The measure passed 4-2-1. Commissioners Steven Klika and Mike Brown voted against the measure, while Commissioner Michael Ashcraft abstained from voting.
Thursday’s meeting included presentations from the director of the Johnson County Department of Health and Environment and the county’s public health officer.
Both called for commissioners to adopt the policy.
“We are at the tipping point,” JCDHE Director Dr. Sanmi Areola said to commissioners during a presentation that referenced a recent surge in COVID-19 cases in the county. “This may be one of the most important decisions we make as a body.”
Areola said his recommendation to mandate masks was “unequivocal.”
During his presentation, Areola referenced a recent spike in cases in the county that included an all-time high in new cases on July 1.

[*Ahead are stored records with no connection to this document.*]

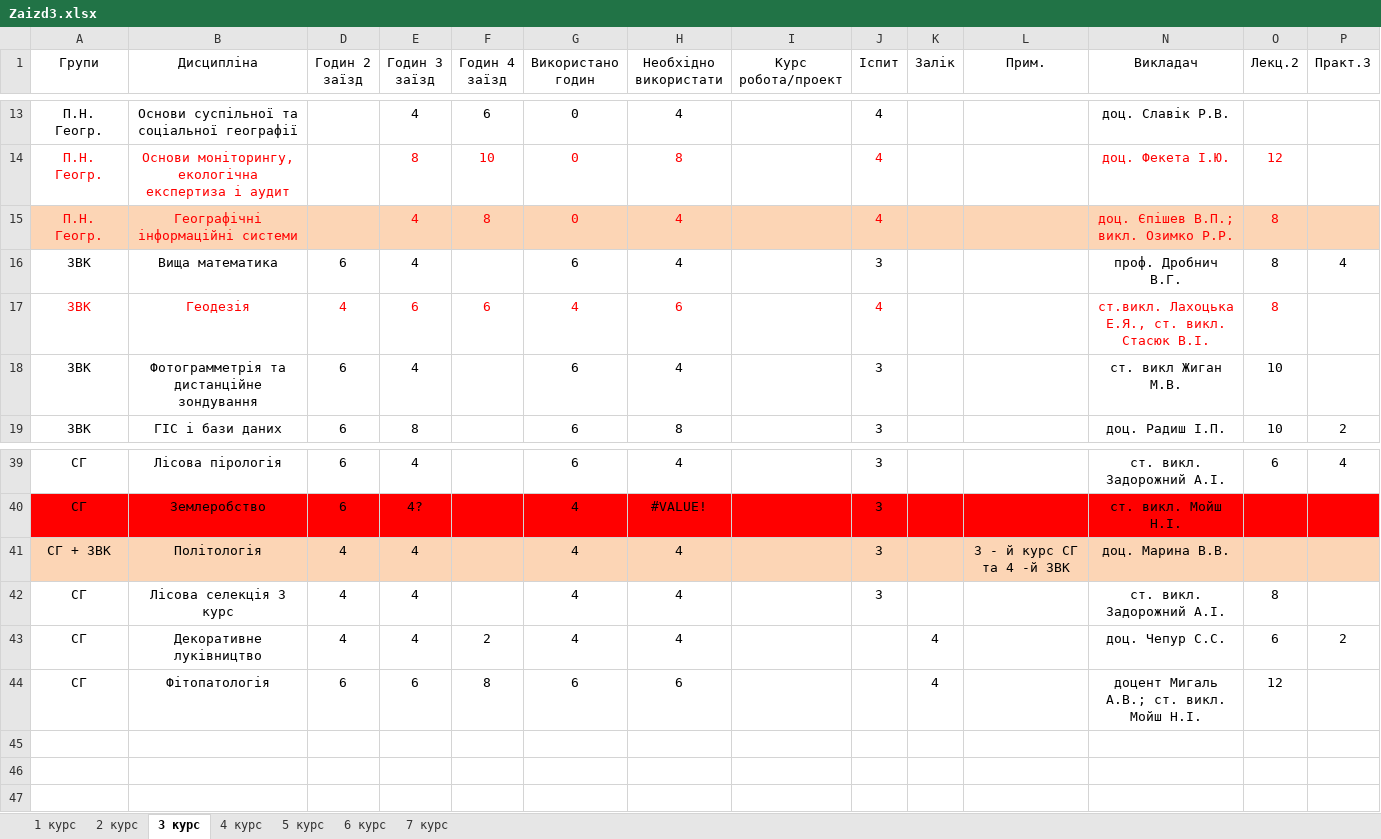
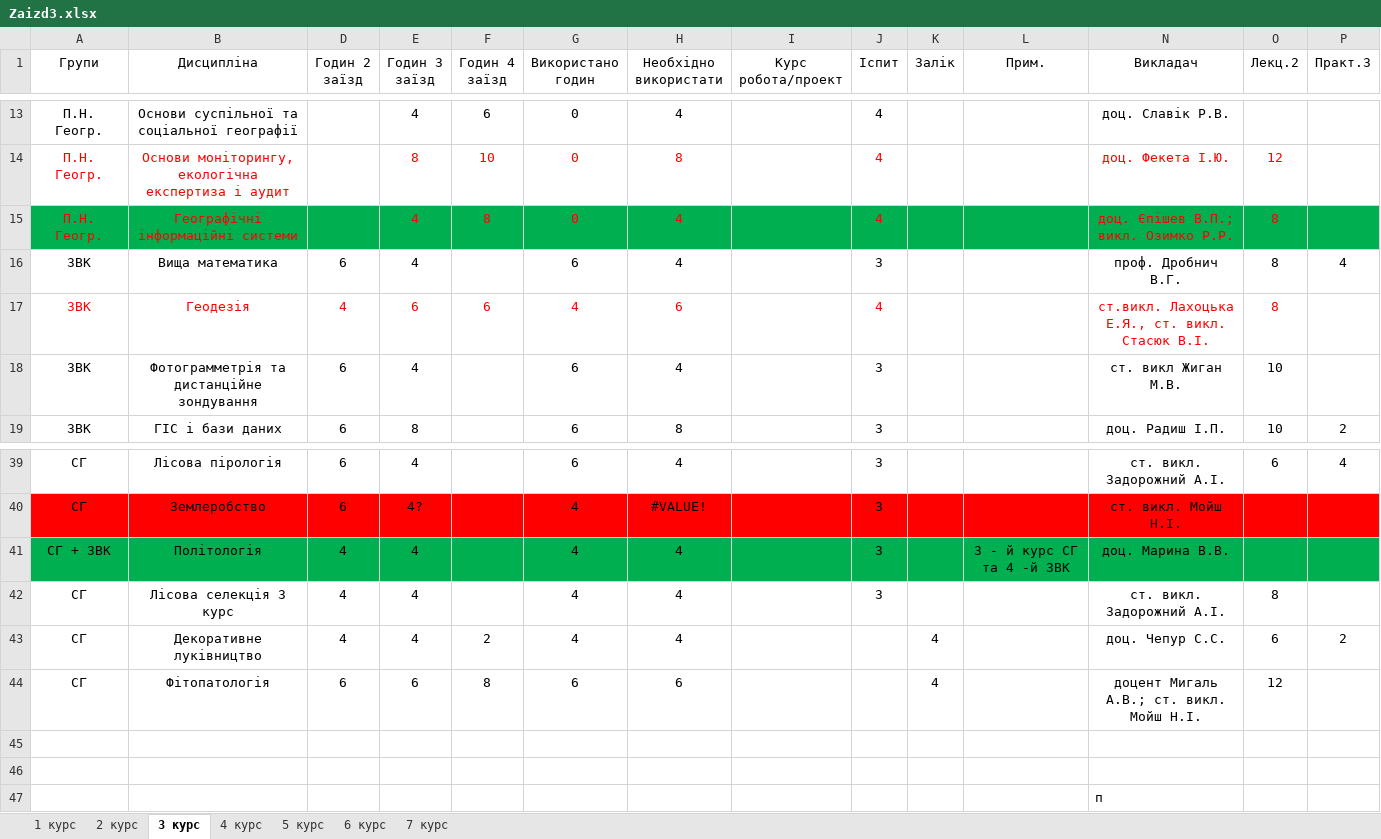
Before and after one commit to gram0001/rozklad, an Excel workbook: Zaizd3.xlsx, sheet 3 курс, drawn as a sheet; only a part is shown, gaps mark what is left out; values as stored, in another font and other column widths than the file's, no borders; table styles not drawn; rows hold the shown columns only; the diff covers the shown part only; the diff names each change by its address in the sheet, - before the commit and + after, or states it on an @@ line.

```diff
--- a/Zaizd3.xlsx (sheet 3 курс)
+++ b/Zaizd3.xlsx (sheet 3 курс)
-A15:B15 fill: #FCD5B5
+A15:B15 fill: #00B050
-D15:L15 fill: #FCD5B5
+D15:L15 fill: #00B050
-N15:P15 fill: #FCD5B5
+N15:P15 fill: #00B050
-A41:B41 fill: #FCD5B5
+A41:B41 fill: #00B050
-D41:L41 fill: #FCD5B5
+D41:L41 fill: #00B050
-N41:P41 fill: #FCD5B5
+N41:P41 fill: #00B050
+row 45: (empty)
+row 46: (empty)
+row 47:  |  |  |  |  |  |  |  |  |  |  | п
```
Also changed, not shown: cell formats elsewhere in this sheet, sheet 2 курс, sheet 6 курс, sheet 1 курс, sheet 4 курс, Rozklad_3zaizd.xlsx.
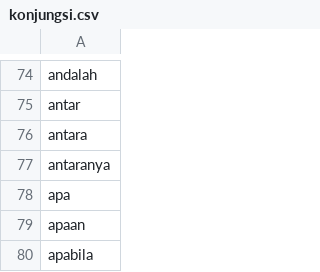
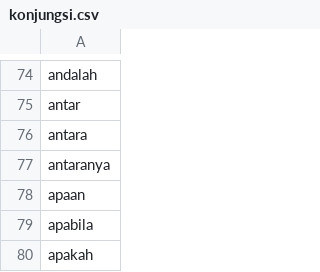
Before and after one commit to arviantiyulia/gosehat_heroku, a CSV file: file/konjungsi.csv, drawn as a sheet; only a part is shown, gaps mark what is left out; the shorter side is filled out with more unchanged rows; the diff names each change by its address in the sheet, - before the commit and + after, or states it on an @@ line.

```diff
--- a/file/konjungsi.csv
+++ b/file/konjungsi.csv
-row 78: apa
```
Also changed, not shown: 3 other files.
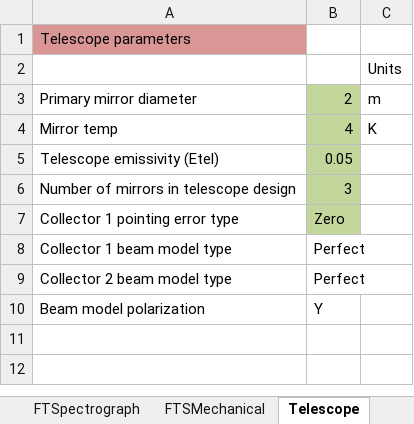
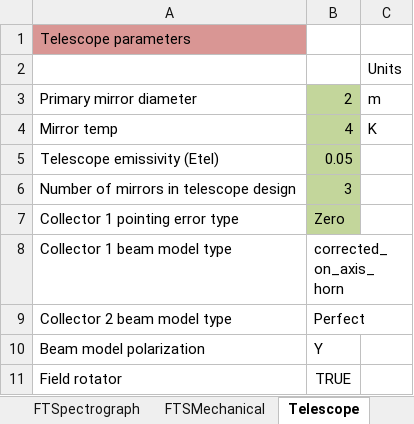
Before and after one commit to handofkwll/fisica, an Excel workbook: excel/strawman.xlsx, sheet Telescope, drawn as a sheet; values as stored, in another font and other column widths than the file's, no borders; the diff names each change by its address in the sheet, - before the commit and + after, or states it on an @@ line.

Commit message:
Added field rotator

```diff
--- a/excel/strawman.xlsx (sheet Telescope)
+++ b/excel/strawman.xlsx (sheet Telescope)
-B8: Perfect
+B8: corrected_on_axis_horn
+row 11: Field rotator | TRUE
```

Dr. Joseph LeMaster, the county’s public health officer, echoed Areola’s sentiments.
“This increase is what we feared would happen all along, and it is now upon us,” LeMaster told the commission. “In my professional opinion, a public health order is the correct response based on the current data and infection rates.”
The meeting included questions from some members of the commission, who called into question the data the health officials were using to draw their conclusions.
Members of the public also were allowed to speak during the meeting.
Overland Park resident Dave Rehnblom spoke about his support of the mandate.
"It's really about the least intrusive and easiest thing that you can do to show that you're basically a decent human being," Rehnblom said.
Olathe resident Teri Carmody said she is against the order and won't wear a face mask in public places.
"It's just another example of people giving up their freedom for fear, and I prefer freedom to fear," Carmody said. "People that have health problems, they should wear a mask and they're free to do that, but don't take away my freedom not to wear one."
Rehnblom responded to the argument that the order takes away a person's freedom.
"You know there may be a legitimate case where you can say this is some sort of infringement on someone's freedom, but it's an intermediate action to prevent something really horrible from happening," Rehnblom said.
Additional details of Gov. Kelly’s mask mandate were released Thursday morning.